Roots are more than an inconvenience. Roots that get in through joints and small cracks will eventually enlarge the opening they found, thus leading to leaks that will require a pipe replacement on relining. Roots can also cause damage from outside the pipe by encircling it and crushing it slowly over time. Inside the pipe, the root blockage causes sewage backups into the home and puts undue pressure on the pipe, which can lead to a burst pipe in the yard.
Can roots be removed from the drain pipe?
Fortunately, most major root-related problems can be avoided if you act quickly. If your drains are emptying slowly or becoming blocked frequently by tree roots, a full drain cleaning is in order. A service may use an auger, similar to a drill on a cable, to tear out the roots in the pipe. Another common method is to spray high-pressure jets of water down the pipe to completely eradicate both large and small roots so the pipe is completely clean. This may need to be done annually depending on how quickly the roots grow back.
Are there ways to prevent root incursion?
Removing trees and woody shrubs that grow near the drain pipe can help reduce root incursion, but it may not be enough. Tree roots can spread out quite far, which means the problem tree may not be near the pipe or it may not even be on your property. Your drain cleaner may also recommend that you use a tree root treatment at regular intervals. These treatments are poured down the main drain or flushed down the toilet every month or two. They kill any intruding roots before they can become established in the drain.

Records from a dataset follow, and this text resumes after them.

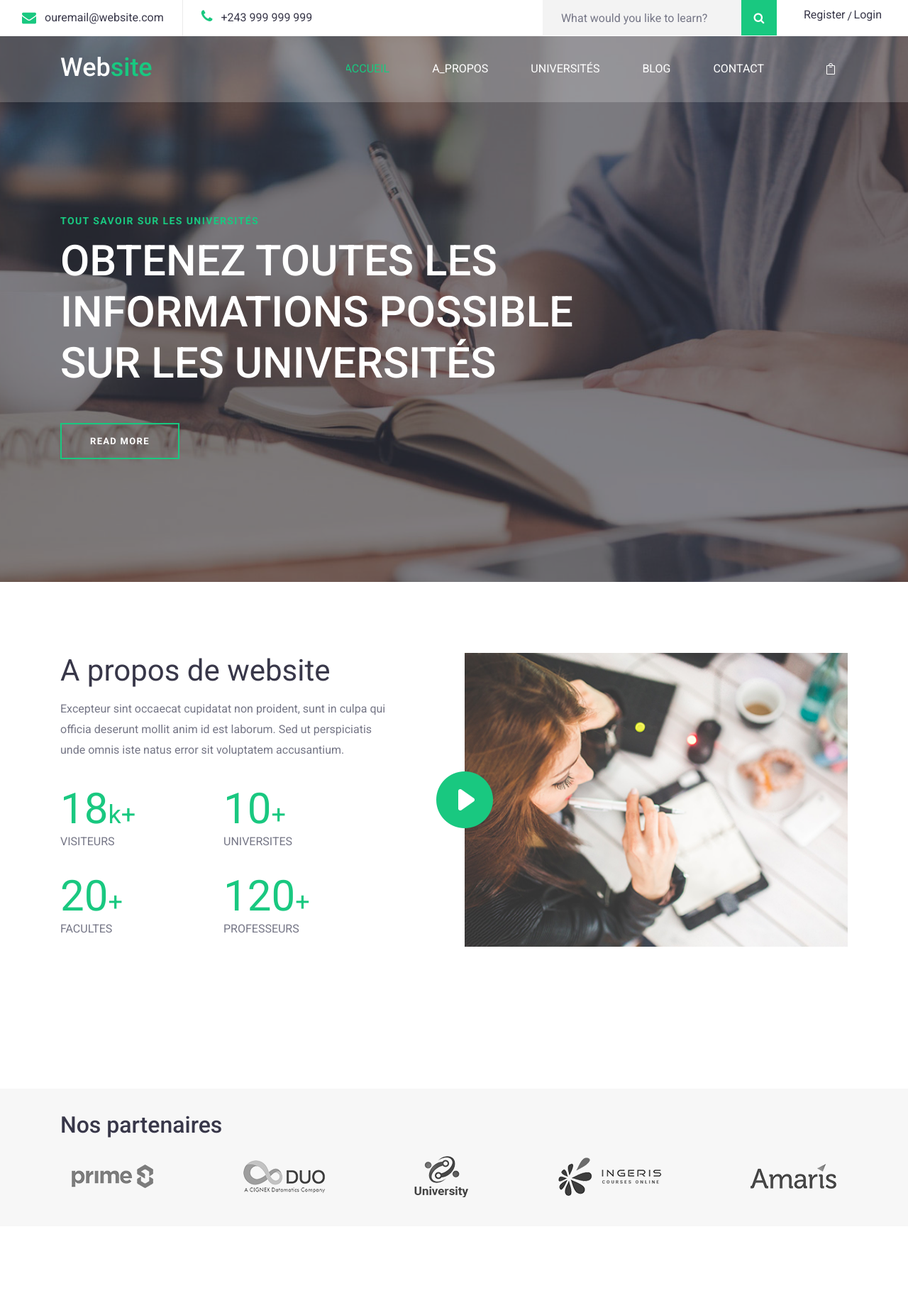
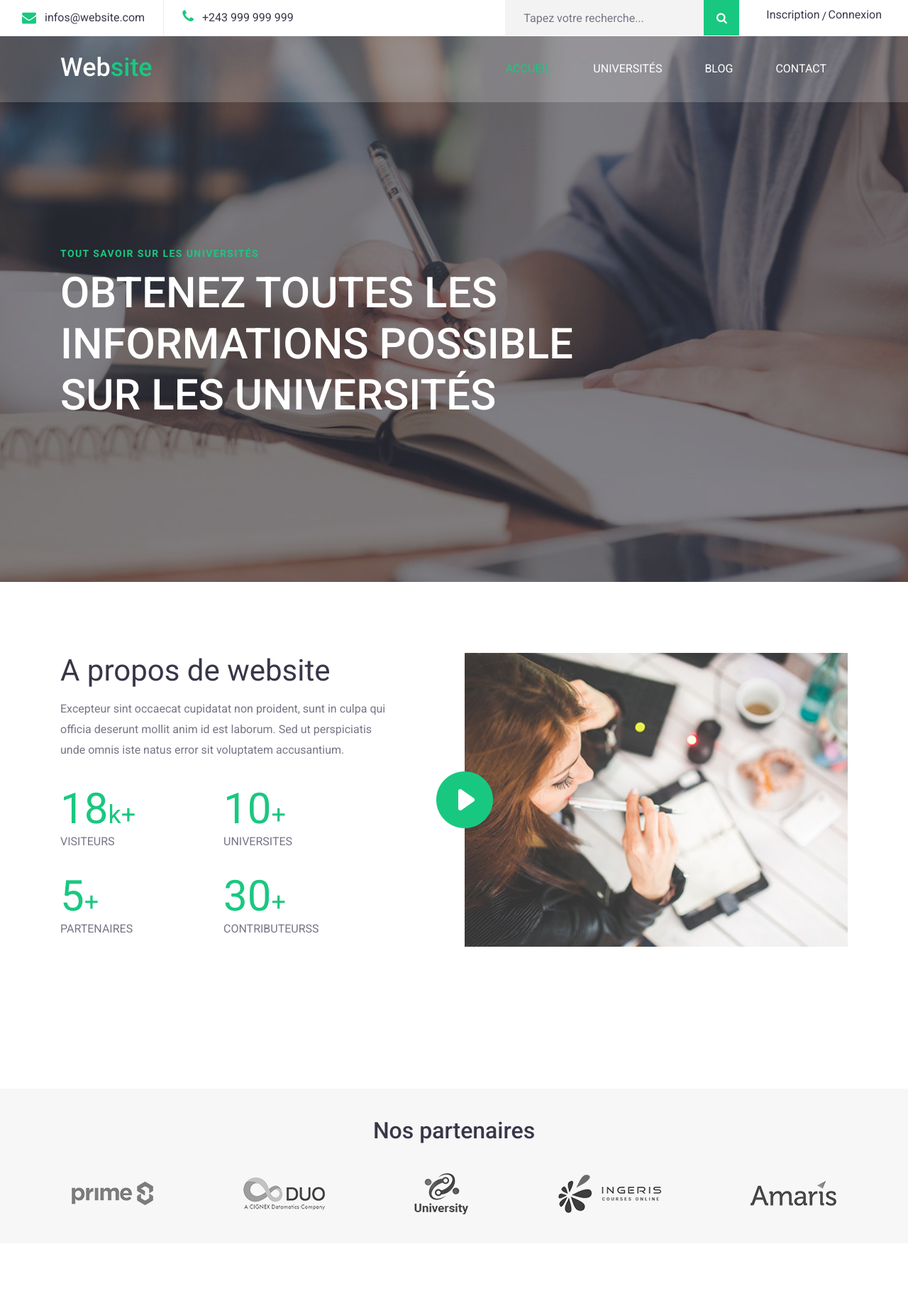
Before and after one commit to MediKings/school, a Django app: template templates/home/index.html in a window 1280 px wide. Shown: the top 1829 px of the page at 71% size. Run offline with Django 3.2, Linux system fonts and the light colour scheme; the template is opened without the code that fills it, so the values that code supplies are empty; some libraries are stand-ins or nearby versions.

Commit message:
Update home page 2

```diff
--- a/templates/home/base.html
+++ b/templates/home/base.html
@@ -29,94 +29,7 @@
 
     {% block content %}{% endblock %}
 
-    <footer class="site-footer">
-        <div class="footer-widgets">
-            <div class="container">
-                <div class="row">
-                    <div class="col-12 col-md-6 col-lg-3">
-                        <div class="foot-about">
-                            <a class="foot-logo" href="#"><img src="/static/images/foot-logo.png" alt=""></a>
-
-                            <p>Excepteur sint occaecat cupidatat non proident, sunt in culpa qui officia dese mollit anim id est laborum. </p>
-
-                            <p class="footer-copyright"><!-- Link back to Colorlib can't be removed. Template is licensed under CC BY 3.0. -->
-Copyright &copy;<script>document.write(new Date().getFullYear());</script> Tout droits reservés | Siteweb réalisé par Medi Kingura
-<!-- Link back to Colorlib can't be removed. Template is licensed under CC BY 3.0. --></p>
-                        </div><!-- .foot-about -->
-                    </div><!-- .col -->
-
-                    <div class="col-12 col-md-6 col-lg-3 mt-5 mt-md-0">
-                        <div class="foot-contact">
-                            <h2>Nous contacter</h2>
-
-                            <ul>
-                                <li>Email: adressemail@domain.com</li>
-                                <li>Phone: (+243) 999 999 999</li>
-                                <li>Address: Kinshasa, RDC</li>
-                            </ul>
-                        </div><!-- .foot-contact -->
-                    </div><!-- .col -->
-
-                    <div class="col-12 col-md-6 col-lg-3 mt-5 mt-lg-0">
-                        <div class="quick-links flex flex-wrap">
-                            <h2 class="w-100">Liens</h2>
-
-                            <ul class="w-50">
-                                <li><a href="#">About </a></li>
-                                <li><a href="#">CGU </a></li>
-                                <li><a href="#">Politique de confidentialité </a></li>
-                                <li><a href="#">Nous contacter</a></li>
-                            </ul>
-
-                            <ul class="w-50">
-                                <li><a href="#">Documentation</a></li>
-                                <li><a href="#">Forums</a></li>
-                                <li><a href="#">Language Packs</a></li>
-                                <li><a href="#">Release Status</a></li>
-                            </ul>
-                        </div><!-- .quick-links -->
-                    </div><!-- .col -->
-
-                    <div class="col-12 col-md-6 col-lg-3 mt-5 mt-lg-0">
-                        <div class="follow-us">
-                            <h2>Suivez-nous</h2>
-
-                            <ul class="follow-us flex flex-wrap align-items-center">
-                                <li><a href="#"><i class="fa fa-facebook"></i></a></li>
-                                <li><a href="#"><i class="fa fa-google-plus"></i></a></li>
-                                <li><a href="#"><i class="fa fa-instagram"></i></a></li>
-                                <li><a href="#"><i class="fa fa-twitter"></i></a></li>
-                            </ul>
-                        </div><!-- .quick-links -->
-                    </div><!-- .col -->
-                </div><!-- .row -->
-            </div><!-- .container -->
-        </div><!-- .footer-widgets -->
-
-        <div class="footer-bar">
-            <div class="container">
-                <div class="row flex-wrap justify-content-center justify-content-lg-between align-items-center">
-                    <div class="col-12 col-lg-6">
-                        <div class="download-apps flex flex-wrap justify-content-center justify-content-lg-start align-items-center">
-                            <a href="#"><img src="/static/images/app-store.png" alt=""></a>
-                            <a href="#"><img src="/static/images/play-store.png" alt=""></a>
-                        </div><!-- .download-apps -->
-
-                    </div>
-
-                    <div class="col-12 col-lg-6 mt-4 mt-lg-0">
-                        <div class="footer-bar-nav">
-                            <ul class="flex flex-wrap justify-content-center justify-content-lg-end align-items-center">
-                                <li><a href="#">DPA</a></li>
-                                <li><a href="#">Terms of Use</a></li>
-                                <li><a href="#">Privacy Policy</a></li>
-                            </ul>
-                        </div><!-- .footer-bar-nav -->
-                    </div><!-- .col-12 -->
-                </div><!-- .row -->
-            </div><!-- .container -->
-        </div><!-- .footer-bar -->
-    </footer><!-- .site-footer -->
+    {% include 'includes/footer.html' %}
 
 <script type='text/javascript' src='/static/js/jquery.js'></script>
 <script type='text/javascript' src='/static/js/swiper.min.js'></script>
--- a/templates/home/index.html
+++ b/templates/home/index.html
@@ -20,9 +20,9 @@
                                 <!-- <p>Excepteur sint occaecat cupidatat non proident, sunt in culpa qui officia deserunt mollit anim id est laborum. Sed ut perspiciatis unde omnis iste natus error sit voluptatem accusantium doloremque laudantium</p> -->
                             </div><!-- .entry-content -->
 
-                            <footer class="entry-footer read-more">
+                            <!-- <footer class="entry-footer read-more">
                                 <a href="#">read more</a>
-                            </footer><!-- .entry-footer -->
+                            </footer> -->
                         </div><!-- .hero-content-wrap -->
                     </div><!-- .col -->
                 </div><!-- .row -->
@@ -131,13 +131,13 @@
                             </div><!-- .stats-count -->
 
                             <div class="stats-count">
-                                20<span>+</span>
-                                <p>FACULTES</p>
+                                5<span>+</span>
+                                <p>pARTENAIRES</p>
                             </div><!-- .stats-count -->
 
                             <div class="stats-count">
-                                120<span>+</span>
-                                <p>PROFESSEURS</p>
+                                30<span>+</span>
+                                <p>CONTRIBUTEURSS</p>
                             </div><!-- .stats-count -->
                         </div><!-- .stats-wrap -->
                     </div><!-- .ezuca-stats -->
@@ -160,8 +160,8 @@
         <div class="container">
             <div class="row">
                 <div class="col-12">
-                    <header class="heading flex justify-content-between align-items-center">
-                        <h2 class="entry-title text-center pt-3">Nos partenaires</h2>
+                    <header class="heading flex justify-content-center align-items-center">
+                        <h2 class="entry-title pt-4 pb-3">Nos partenaires</h2>
                     </header><!-- .heading -->
                 </div><!-- .col -->
                 <div class="col-12 flex flex-wrap justify-content-center justify-content-lg-between align-items-center">
--- /dev/null
+++ b/templates/includes/footer.html
@@ -0,0 +1,90 @@
+<footer class="site-footer">
+    <div class="footer-widgets">
+        <div class="container">
+            <div class="row">
+                <div class="col-12 col-md-6 col-lg-3">
+                    <div class="foot-about">
+                        <div class="site-branding">
+                            <h1 class="site-title"><a href="{% url 'home' %}" rel="home"><span class="text-dark">Web</span><span>site</span></a></h1>
+                        </div><!-- .site-branding -->
+
+                        <p>Excepteur sint occaecat cupidatat non proident, sunt in culpa qui officia dese mollit anim id est laborum. </p>
+
+                        <p class="footer-copyright"><!-- Link back to Colorlib can't be removed. Template is licensed under CC BY 3.0. -->
+Copyright &copy;<script>document.write(new Date().getFullYear());</script> Tout droits reservés | Siteweb réalisé par Medi Kingura
+<!-- Link back to Colorlib can't be removed. Template is licensed under CC BY 3.0. --></p>
+                    </div><!-- .foot-about -->
+                </div><!-- .col -->
+
+                <div class="col-12 col-md-6 col-lg-3 mt-5 mt-md-0">
+                    <div class="foot-contact">
+                        <h2>Nous contacter</h2>
+
+                        <ul>
+                            <li>Email: adressemail@domain.com</li>
+                            <li>Phone: (+243) 999 999 999</li>
+                            <li>Address: Kinshasa, RDC</li>
+                        </ul>
+                    </div><!-- .foot-contact -->
+                </div><!-- .col -->
+
+                <div class="col-12 col-md-6 col-lg-3 mt-5 mt-lg-0">
+                    <div class="quick-links flex flex-wrap">
+                        <h2 class="w-100">Liens</h2>
+
+                        <ul class="w-50">
+                            <li><a href="#">About </a></li>
+                            <li><a href="#">CGU </a></li>
+                            <li><a href="#">Politique de confidentialité </a></li>
+                            <li><a href="#">Nous contacter</a></li>
+                        </ul>
+
+                        <ul class="w-50">
+                            <li><a href="#">Documentation</a></li>
+                            <li><a href="#">Forums</a></li>
+                            <li><a href="#">Language Packs</a></li>
+                            <li><a href="#">Release Status</a></li>
+                        </ul>
+                    </div><!-- .quick-links -->
+                </div><!-- .col -->
+
+                <div class="col-12 col-md-6 col-lg-3 mt-5 mt-lg-0">
+                    <div class="follow-us">
+                        <h2>Suivez-nous</h2>
+
+                        <ul class="follow-us flex flex-wrap align-items-center">
+                            <li><a href="#"><i class="fa fa-facebook"></i></a></li>
+                            <li><a href="#"><i class="fa fa-google-plus"></i></a></li>
+                            <li><a href="#"><i class="fa fa-instagram"></i></a></li>
+                            <li><a href="#"><i class="fa fa-twitter"></i></a></li>
+                        </ul>
+                    </div><!-- .quick-links -->
+                </div><!-- .col -->
+            </div><!-- .row -->
+        </div><!-- .container -->
+    </div><!-- .footer-widgets -->
+
+    <div class="footer-bar">
+        <div class="container">
+            <div class="row flex-wrap justify-content-center justify-content-lg-between align-items-center">
+                <div class="col-12 col-lg-6">
+                    <div class="download-apps flex flex-wrap justify-content-center justify-content-lg-start align-items-center">
+                        <a href="#"><img src="/static/images/app-store.png" alt=""></a>
+                        <a href="#"><img src="/static/images/play-store.png" alt=""></a>
+                    </div><!-- .download-apps -->
+
+                </div>
+
+                <div class="col-12 col-lg-6 mt-4 mt-lg-0">
+                    <div class="footer-bar-nav">
+                        <ul class="flex flex-wrap justify-content-center justify-content-lg-end align-items-center">
+                            <li><a href="#">DPA</a></li>
+                            <li><a href="#">CGU</a></li>
+                            <li><a href="#">Politique de confidentialité</a></li>
+                        </ul>
+                    </div><!-- .footer-bar-nav -->
+                </div><!-- .col-12 -->
+            </div><!-- .row -->
+        </div><!-- .container -->
+    </div><!-- .footer-bar -->
+</footer><!-- .site-footer -->
--- a/templates/includes/header.html
+++ b/templates/includes/header.html
@@ -4,7 +4,7 @@
             <div class="row">
                 <div class="col-12 col-lg-6 d-none d-md-flex flex-wrap justify-content-center justify-content-lg-start mb-3 mb-lg-0">
                     <div class="header-bar-email d-flex align-items-center">
-                        <i class="fa fa-envelope"></i><a href="#">ouremail@website.com</a>
+                        <i class="fa fa-envelope"></i><a href="#">infos@website.com</a>
                     </div><!-- .header-bar-email -->
 
                     <div class="header-bar-text lg-flex align-items-center">
@@ -15,7 +15,7 @@
                 <div class="col-12 col-lg-6 d-flex flex-wrap justify-content-center justify-content-lg-end align-items-center">
                     <div class="header-bar-search">
                         <form class="flex align-items-stretch">
-                            <input type="search" placeholder="What would you like to learn?">
+                            <input type="search" placeholder="Tapez votre recherche...">
                             <button type="submit" value="" class="flex justify-content-center align-items-center"><i class="fa fa-search"></i></button>
                         </form>
                     </div><!-- .header-bar-search -->
@@ -25,8 +25,8 @@
                             {% if user.is_authenticated %}
                             <li><a href="{% url 'accounts:logout' %}">Déconnexion</a></li>
                             {% else %}
-                            <li><a href="{% url 'accounts:register' %}">Register</a></li>
-                            <li><a href="{% url 'accounts:login' %}">Login</a></li>
+                            <li><a href="{% url 'accounts:register' %}">Inscription</a></li>
+                            <li><a href="{% url 'accounts:login' %}">Connexion</a></li>
                             {% endif %}
                         </ul>
                     </div><!-- .header-bar-menu -->
@@ -47,8 +47,8 @@
                 <div class="col-3 col-lg-9 flex justify-content-end align-content-center">
                     <nav class="site-navigation flex justify-content-end align-items-center">
                         <ul class="flex flex-column flex-lg-row justify-content-lg-end align-content-center">
+                            <li><a href="#">A_propos</a></li>
                             <li class="current-menu-item"><a href="{% url 'home' %}">Accueil</a></li>
-                            <li><a href="#">A_propos</a></li>
                             <li><a href="{% url 'univs' %}">Universités</a></li>
                             <li><a href="#">blog</a></li>
                             <li><a href="{% url 'contact' %}">Contact</a></li>
@@ -64,9 +64,9 @@
                             <span></span>
                         </div><!-- .hamburger-menu -->
 
-                        <div class="header-bar-cart">
+                        <!-- <div class="header-bar-cart">
                             <a href="#" class="flex justify-content-center align-items-center"><span aria-hidden="true" class="icon_bag_alt"></span></a>
-                        </div><!-- .header-bar-search -->
+                        </div> -->
                     </nav><!-- .site-navigation -->
                 </div><!-- .col -->
             </div><!-- .row -->
```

Contact a drain cleaning service if you suspect tree roots are damaging your drains.